Bridges program in partnership with School of Education wins Senator Paul Simon Award
The Central States Conference on the Teaching of Foreign Languages has awarded the Center for the Study of Global Change at Indiana University with the 2014 Senator Paul Simon Award for the Promotion of Language and International Studies.
Established in 1982, the Simon Award is conferred annually on an individual or group from outside the language teaching profession that meets a variety of criteria, including demonstrated leadership in the promotion of language learning and in the advancement of international understanding. The award is named for the late Sen. Paul Simon of Illinois, author of the book The Tongue-tied American and a strong supporter of international education and foreign language learning.
The Center for the Study of Global Change received the award for its Bridges: Children, Languages, World project, which offers exploratory language and culture classes to young learners in Monroe County. One of the key parts of the Bridges project is to provide pedagogical coordination, led by Martha Nyikos, associate professor of Literacy, Culture, and Language Education. Working closely with Vesna Dimitrieska, the Bridges language coordinator and doctoral student in LCLE, the Bridges program offers developmentally-appropriate, engaging language lessons that are closely coordinated for quality and educational impact.
The central goal of Bridges is to ignite interest in learning about different languages and cultures and inspire children to pursue the study of both with excitement and enthusiasm all their lives. Bridges emphasizes less commonly taught languages, such as Arabic, Chinese, Mongolian, Russian and Zulu, with classes taught by IU undergraduates who are studying these languages, providing practical teaching experience while developing language skills and cultural knowledge.
“While the Global Center coordinates this important initiative, it would not be able to do so without the collective effort of all its campus and community partners,” said Hilary Kahn, director of the Global Center. “Likewise, Bridges benefits both our campus and the community by creating engaging learning environments for young language learners in the community and for our undergraduates as well.”
As the pedagogical coordinator for Bridges, Nyikos partnered with The Global Center to further expand the reach of Bridges by receiving the federally funded STARTALK grant over the past three years. Nationally, STARTALK is a project of the National Security Language Initiative (NSLI), started by former President Bush in January of 2006. The initiative is designed to expand and improve the teaching and learning of strategically important world languages not widely taught in the U.S. In Bloomington, Nyikos has brought together teachers from across the country for professional development in ways to teach Arabic, Chinese and Turkish to youngsters in Bloomington over three weeks during the past three summers.

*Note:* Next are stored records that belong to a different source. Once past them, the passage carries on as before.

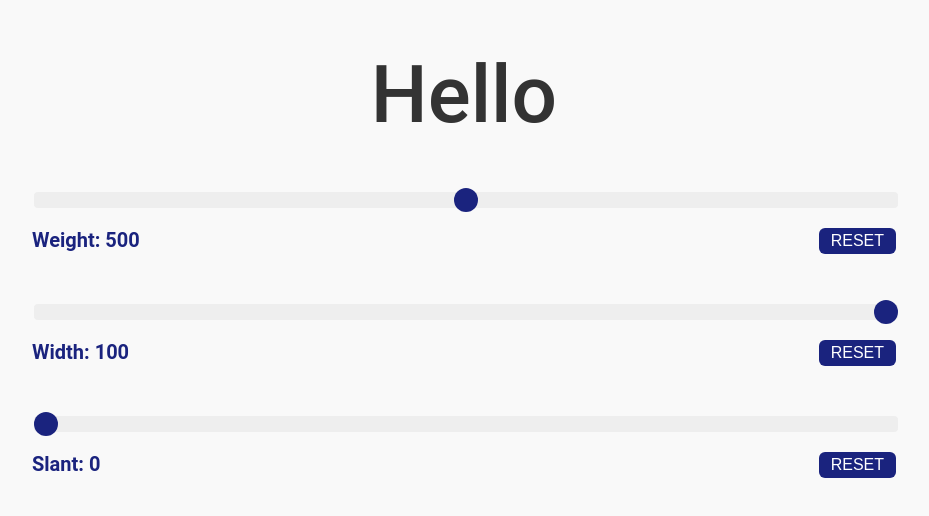
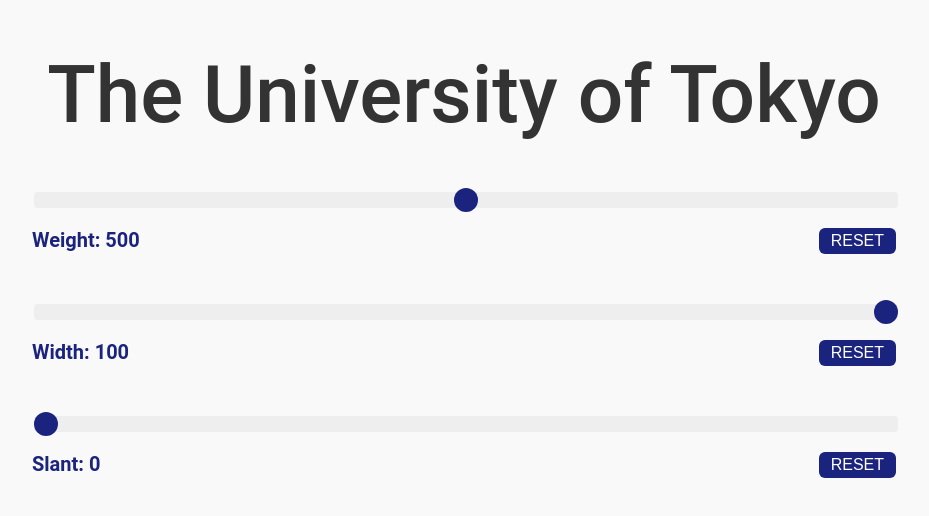
Before and after one commit to sk4161/bo-as-assistant-for-vf, a plain HTML site: page index.html in a window 1280 px wide. Shown: the whole page, without its empty margins (176-1105 px from the left). Drawn offline with Linux system fonts and the light colour scheme; a web font is replaced by a local one.

Commit message:
Update demo-text

```diff
--- a/index.html
+++ b/index.html
@@ -9,7 +9,7 @@
 <body>
   <main class="container">
     <div>
-      <h1 class="demo-text">Hello</h1>
+      <div class="demo-text">The University of Tokyo</div>
     </div>
     <div class="controls">
       <!-- Weight Controls -->
```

The Global Center seeks to create a supportive environment for cutting-edge approaches to global teaching, learning and scholarship. Collaboration and innovation are central to the Global Center’s curricular, research and outreach programs. The primary objective of outreach for the Global Center is to serve as a resource base on international issues, to meet the needs of pre-K-12 teachers, post-secondary educators, business professionals, government officials, media representatives and the general public at local, state and national levels.
“This award, in a sense, also recognizes visionary community partners, like Girls, Inc., the Monroe County Public Library, and the Banneker Center for opening their doors and saying they trust us,” Nyikos said. “They see that the students who normally would not have access to early language learning really do love the language and culture they’re learning and that they’re curious and the world is opening up to them in many ways.”
“Recognition for this project involving the School of Education and several campus partners affirms the impact of our faculty’s teaching and research in the community where we live,” said Gerardo Gonzalez, dean of the IU School of Education. “Martha Nyikos, the teachers, and graduate students involved in STARTALK have brought opportunities for area students to engage with languages and cultures they would not otherwise have. I’m glad that the students have enthusiastically embraced such opportunities.”
The Center for the Study of Global Change is one of 11 federally funded Title VI area studies centers in the School of Global and International Studies at IU Bloomington. IU is home to more Title VI centers than any other university in the country. Currently, Bridges programs, supported by several of the Title VI centers, take place throughout the city of Bloomington.